Spike and Mike

You really don’t get the full effect of animated cartoons unless you see them on the screen at a theatre. I love Tex Avery’s “Magical Maestro” but you honestly don’t appreciate the full scope of how Avery handles his gags unless you watch it in the visual perspective it was meant to be seen.

Unfortunately, big screen showings of cartoons don’t appear to be terribly common. They certainly aren’t where I live; I saw the Avery showing I mentioned close to 30 years ago. Spike and Mike’s Festival of Animation used to come through every couple of years and play one of the art houses. I haven’t heard much about it lately, but I got a note from Spike. I don’t know him, I’ve never seen their animation showings, and I have no intention of plugging every fund-raising campaign that comes into my inbox, but I pass this one for those of you who appreciate the work they’ve done over the years. And they are offering balloons.

This is Spike from Spike and Mike's Festival of Animation & Spike and Mike's Sick & Twisted Festival of Animation. We are running a Kick-Starter campaign for bringing back our famous Spike and Mike's Sick and Twisted show. It is our 20th anniversary this year, we want to feature part all time classic sick & twisted favorite films (Early entries include films by Tim Burton & 'Lupo the Butcher' by the creator of Ed, Ed & Eddie) & part BRAND NEW Sick & Twisted films, celebrity guests, balloons, music, food, drinks and a whole lot more!

It means a lot for us this year to make the show happen and celebrate with our fans. We always YOWP, it has high credibility, great contents and cater a lot of cool animation fans out there, so we will be extremely grateful if you can post an article about our project and spread the word for us! 100% of the money raised will be used for the show and merchandises.

Here is the link
for our Kick-Starter project:

1 comment:
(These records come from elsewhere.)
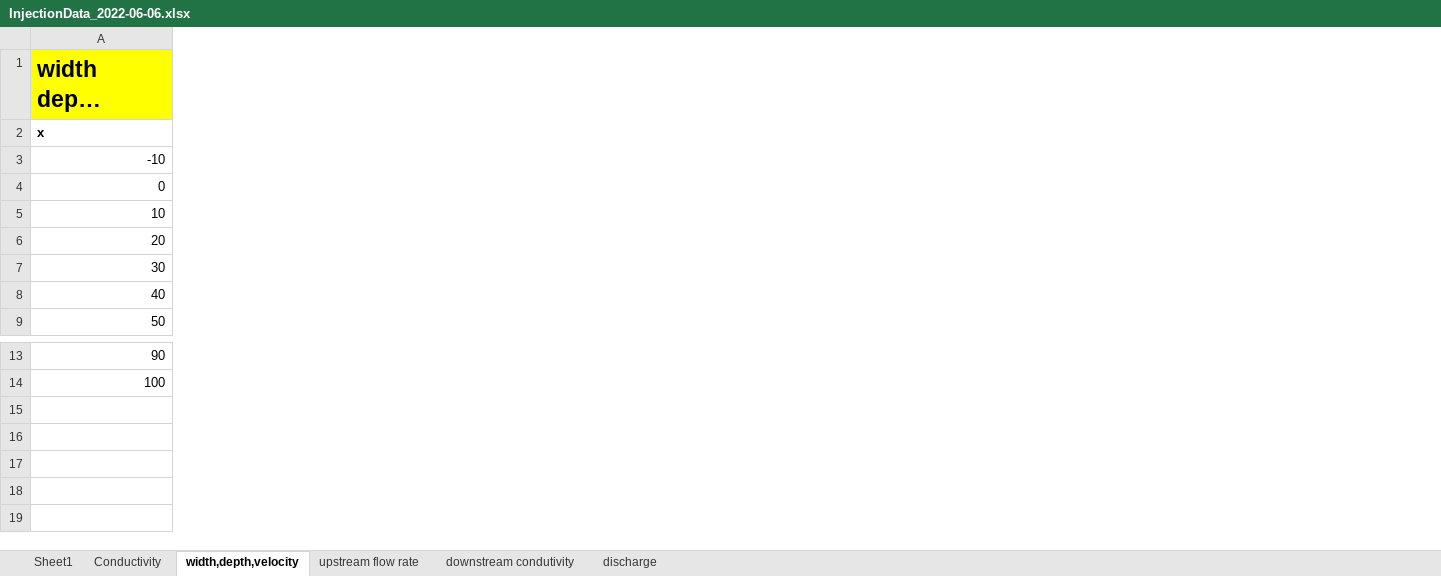
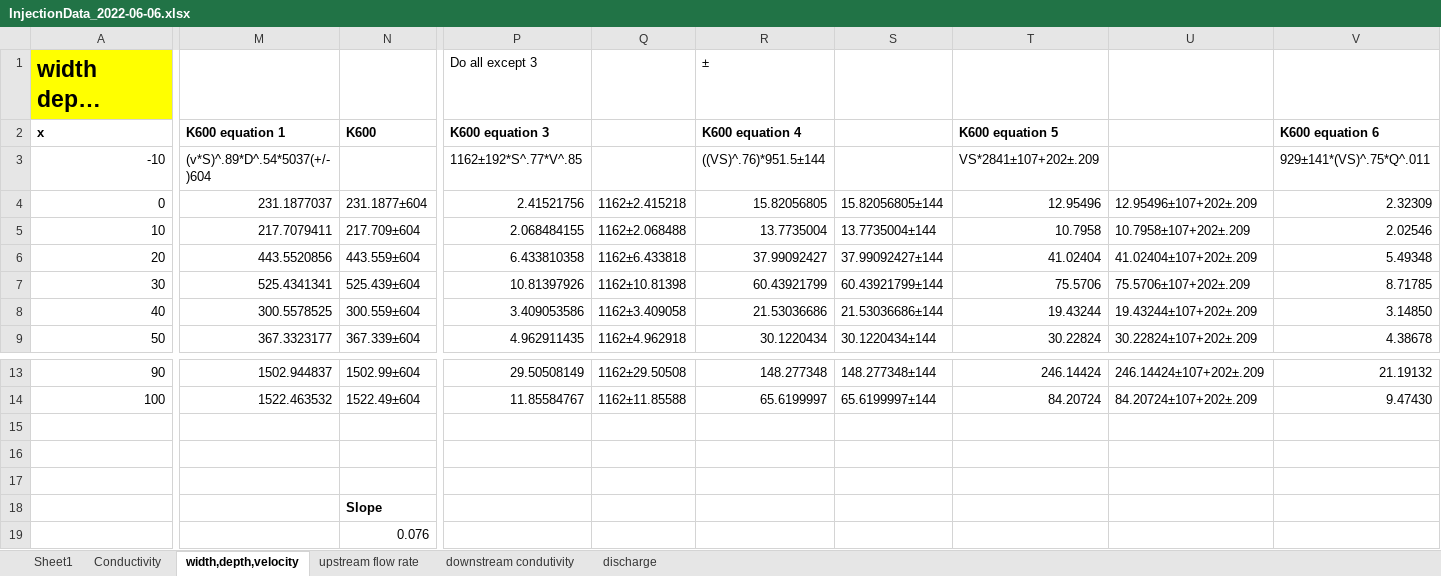
Before and after one commit to carbonshed/Ecuador2022, an Excel workbook: Injections/2022-06-06/InjectionData_2022-06-06.xlsx, sheet width,depth,velocity, drawn as a sheet; only a part is shown, gaps mark what is left out; long unchanged cells end in …; values as stored, in another font and other column widths than the file's, no borders; rows hold the shown columns only; the diff covers the shown part only; the diff names each change by its address in the sheet, - before the commit and + after, or states it on an @@ line.

Commit message:
injection data

```diff
--- a/Injections/2022-06-06/InjectionData_2022-06-06.xlsx (sheet width,depth,velocity)
+++ b/Injections/2022-06-06/InjectionData_2022-06-06.xlsx (sheet width,depth,velocity)
+column M (K600 equation 1), rows 3-9: (v*S)^.89*D^.54*5037(+/-)604 | 231.1877037 | 217.7079411 | 443.5520856 | 525.4341341 | 300.5578525 | 367.3323177; rows 13-14: 1502.944837 | 1522.463532
+column N (K600), rows 4-9: 231.1877±604 | 217.709±604 | 443.559±604 | 525.439±604 | 300.559±604 | 367.339±604; rows 13-14: 1502.99±604 | 1522.49±604
+column P (K600 equation 3), row 1: Do all except 3; rows 3-9: 1162±192*S^.77*V^.85 | 2.41521756 | 2.068484155 | 6.433810358 | 10.81397926 | 3.409053586 | 4.962911435; rows 13-14: 29.50508149 | 11.85584767
+column Q, rows 4-9: 1162±2.415218 | 1162±2.068488 | 1162±6.433818 | 1162±10.81398 | 1162±3.409058 | 1162±4.962918; rows 13-14: 1162±29.50508 | 1162±11.85588
+column R (K600 equation 4), row 1: ±; rows 3-9: ((VS)^.76)*951.5±144 | 15.82056805 | 13.7735004 | 37.99092427 | 60.43921799 | 21.53036686 | 30.1220434; rows 13-14: 148.277348 | 65.6199997
+column S, rows 4-9: 15.82056805±144 | 13.7735004±144 | 37.99092427±144 | 60.43921799±144 | 21.53036686±144 | 30.1220434±144; rows 13-14: 148.277348±144 | 65.6199997±144
+column T (K600 equation 5), rows 3-9: VS*2841±107+202±.209 | 12.95496 | 10.7958 | 41.02404 | 75.5706 | 19.43244 | 30.22824; rows 13-14: 246.14424 | 84.20724
+column U, rows 4-9: 12.95496±107+202±.209 | 10.7958±107+202±.209 | 41.02404±107+202±.209 | 75.5706±107+202±.209 | 19.43244±107+202±.209 | 30.22824±107+202±.209; rows 13-14: 246.14424±107+202±.209 | 84.20724±107+202±.209
+column V (K600 equation 6), rows 3-9: 929±141*(VS)^.75*Q^.011 | 2.32309 | 2.02546 | 5.49348 | 8.71785 | 3.14850 | 4.38678; rows 13-14: 21.19132 | 9.47430
+row 15: (empty)
+row 16: (empty)
+row 17: (empty)
+row 18:  |  | Slope
+row 19:  |  | 0.076
```
Also changed, not shown: 4 added columns elsewhere in this sheet, Injections/2022-06-20/injection_Data_2022-06-20.xlsx.
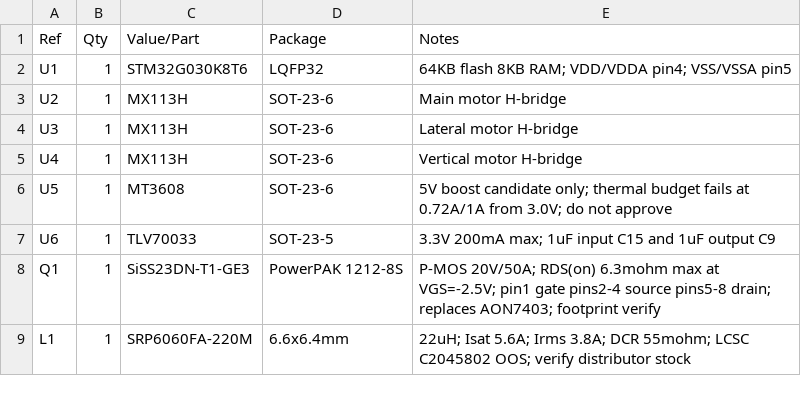
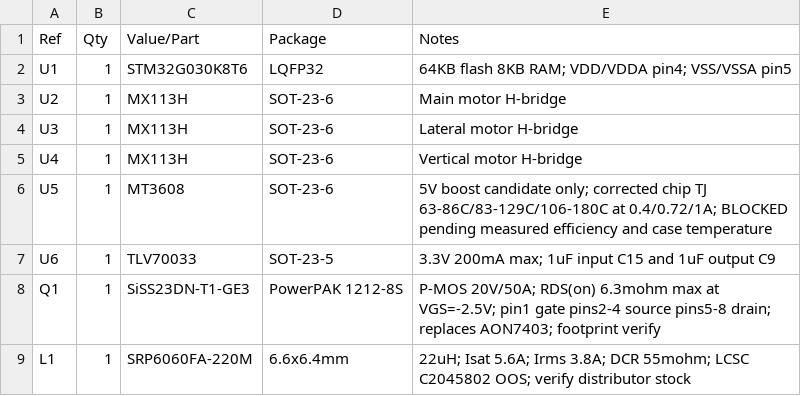
Before and after one commit to yxjsvsj/Shark_V4_Buoy_5G8_2G4, a CSV file: hardware/V4_Buoy_5G8_2G4/control_bom.csv, drawn as a sheet; only a part is shown.

Commit message:
G030 round 4: validate schematic geometry and correct power analysis

```diff
--- a/hardware/V4_Buoy_5G8_2G4/control_bom.csv
+++ b/hardware/V4_Buoy_5G8_2G4/control_bom.csv
@@ -5,3 +5,3 @@ U3,1,MX113H,SOT-23-6,Lateral motor H-bridge
 U4,1,MX113H,SOT-23-6,Vertical motor H-bridge
-U5,1,MT3608,SOT-23-6,5V boost candidate only; thermal budget fails at 0.72A/1A from 3.0V; do not approve
+U5,1,MT3608,SOT-23-6,5V boost candidate only; corrected chip TJ 63-86C/83-129C/106-180C at 0.4/0.72/1A; BLOCKED pending measured efficiency and case temperature
 U6,1,TLV70033,SOT-23-5,3.3V 200mA max; 1uF input C15 and 1uF output C9
```
Also changed, not shown: 33 other files.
  1. I've had a chance to see "Magical Maestro" even twice on the big screen. On the first showing it seems that many in the audience were unprepared for the hair-in-the-projector gag, and it pretty much killed them. On the second showing (maybe ten years later) the laughter had more of an appreciative nature, so I guess more people saw the gag coming; Avery's cartoons were more widely available by then.